● What you have to do:
Among the entries below, count the lines with "body" in them and state the total without comment.
=== Supplied data ===
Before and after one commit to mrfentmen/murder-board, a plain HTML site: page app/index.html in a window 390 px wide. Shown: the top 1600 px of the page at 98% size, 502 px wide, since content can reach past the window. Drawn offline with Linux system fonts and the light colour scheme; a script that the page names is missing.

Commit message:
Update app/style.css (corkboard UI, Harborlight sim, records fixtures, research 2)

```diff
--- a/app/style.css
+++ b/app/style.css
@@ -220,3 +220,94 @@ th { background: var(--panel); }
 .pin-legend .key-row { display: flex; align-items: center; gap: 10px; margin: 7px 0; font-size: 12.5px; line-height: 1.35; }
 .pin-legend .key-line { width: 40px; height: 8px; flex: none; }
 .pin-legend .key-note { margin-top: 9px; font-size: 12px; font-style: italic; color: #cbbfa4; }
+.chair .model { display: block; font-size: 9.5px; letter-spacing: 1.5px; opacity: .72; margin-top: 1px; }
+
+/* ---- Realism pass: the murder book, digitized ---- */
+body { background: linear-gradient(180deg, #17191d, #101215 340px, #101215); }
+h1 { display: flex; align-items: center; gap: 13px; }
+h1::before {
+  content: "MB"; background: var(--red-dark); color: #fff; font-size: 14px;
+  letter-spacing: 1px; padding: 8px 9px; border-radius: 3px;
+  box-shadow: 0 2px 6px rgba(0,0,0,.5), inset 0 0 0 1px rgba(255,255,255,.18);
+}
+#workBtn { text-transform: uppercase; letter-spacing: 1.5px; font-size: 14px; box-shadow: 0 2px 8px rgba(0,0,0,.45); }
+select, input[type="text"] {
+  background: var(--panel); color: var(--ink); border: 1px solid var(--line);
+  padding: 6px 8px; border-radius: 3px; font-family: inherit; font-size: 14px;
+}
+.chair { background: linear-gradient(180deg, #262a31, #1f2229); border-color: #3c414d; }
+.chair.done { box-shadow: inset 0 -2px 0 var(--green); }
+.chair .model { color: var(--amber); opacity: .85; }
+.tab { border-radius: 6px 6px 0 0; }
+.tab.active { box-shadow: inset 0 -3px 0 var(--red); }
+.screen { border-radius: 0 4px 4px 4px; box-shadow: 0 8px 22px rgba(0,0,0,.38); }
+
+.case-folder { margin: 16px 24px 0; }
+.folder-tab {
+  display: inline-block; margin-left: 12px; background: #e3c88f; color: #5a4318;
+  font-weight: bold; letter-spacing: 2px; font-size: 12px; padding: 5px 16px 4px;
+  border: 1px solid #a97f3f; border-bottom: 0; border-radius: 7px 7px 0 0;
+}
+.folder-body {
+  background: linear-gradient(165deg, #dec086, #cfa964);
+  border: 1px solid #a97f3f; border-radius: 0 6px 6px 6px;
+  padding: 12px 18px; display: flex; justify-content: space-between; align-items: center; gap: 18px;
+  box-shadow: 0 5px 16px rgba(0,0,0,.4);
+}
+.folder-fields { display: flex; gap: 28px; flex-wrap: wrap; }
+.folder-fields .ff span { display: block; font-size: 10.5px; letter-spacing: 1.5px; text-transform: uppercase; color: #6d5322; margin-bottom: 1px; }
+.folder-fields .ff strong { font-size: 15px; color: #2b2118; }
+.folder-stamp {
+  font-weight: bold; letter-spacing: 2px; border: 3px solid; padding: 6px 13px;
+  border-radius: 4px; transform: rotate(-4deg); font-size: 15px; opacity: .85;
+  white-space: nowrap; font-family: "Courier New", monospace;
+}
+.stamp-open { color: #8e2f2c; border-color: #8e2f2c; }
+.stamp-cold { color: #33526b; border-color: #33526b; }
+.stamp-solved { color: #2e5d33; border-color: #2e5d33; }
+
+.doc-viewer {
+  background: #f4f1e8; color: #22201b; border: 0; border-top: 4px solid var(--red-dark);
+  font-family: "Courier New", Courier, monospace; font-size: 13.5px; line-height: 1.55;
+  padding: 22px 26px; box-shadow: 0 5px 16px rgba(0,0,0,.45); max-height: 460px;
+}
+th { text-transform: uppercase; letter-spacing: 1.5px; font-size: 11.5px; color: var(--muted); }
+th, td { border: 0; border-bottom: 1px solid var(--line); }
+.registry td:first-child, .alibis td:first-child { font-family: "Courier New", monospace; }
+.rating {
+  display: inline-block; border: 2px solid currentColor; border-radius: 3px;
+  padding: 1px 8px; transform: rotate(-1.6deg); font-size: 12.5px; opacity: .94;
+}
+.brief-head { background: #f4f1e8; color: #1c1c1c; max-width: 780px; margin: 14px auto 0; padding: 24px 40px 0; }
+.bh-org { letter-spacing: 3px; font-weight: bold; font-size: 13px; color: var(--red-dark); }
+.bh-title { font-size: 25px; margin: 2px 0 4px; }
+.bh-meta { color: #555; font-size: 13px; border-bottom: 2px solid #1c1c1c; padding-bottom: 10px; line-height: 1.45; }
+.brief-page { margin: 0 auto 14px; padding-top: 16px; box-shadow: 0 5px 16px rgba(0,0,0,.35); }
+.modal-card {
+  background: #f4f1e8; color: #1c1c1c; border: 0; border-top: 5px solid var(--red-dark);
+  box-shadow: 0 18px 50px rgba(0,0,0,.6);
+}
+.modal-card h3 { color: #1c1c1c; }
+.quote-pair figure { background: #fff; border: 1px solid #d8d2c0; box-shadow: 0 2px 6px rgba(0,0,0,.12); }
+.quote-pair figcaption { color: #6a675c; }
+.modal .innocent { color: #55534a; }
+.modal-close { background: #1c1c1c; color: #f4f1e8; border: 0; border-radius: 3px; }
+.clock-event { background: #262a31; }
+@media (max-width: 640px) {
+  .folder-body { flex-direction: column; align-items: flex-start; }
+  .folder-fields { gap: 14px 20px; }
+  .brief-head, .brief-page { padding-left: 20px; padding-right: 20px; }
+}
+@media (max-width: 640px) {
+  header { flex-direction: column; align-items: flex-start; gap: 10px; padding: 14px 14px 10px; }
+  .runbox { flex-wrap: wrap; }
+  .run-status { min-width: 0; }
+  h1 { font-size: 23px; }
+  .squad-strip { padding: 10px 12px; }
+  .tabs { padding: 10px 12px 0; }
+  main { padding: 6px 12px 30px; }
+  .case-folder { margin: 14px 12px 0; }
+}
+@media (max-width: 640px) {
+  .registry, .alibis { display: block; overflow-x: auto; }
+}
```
===
● Answer to this task:
3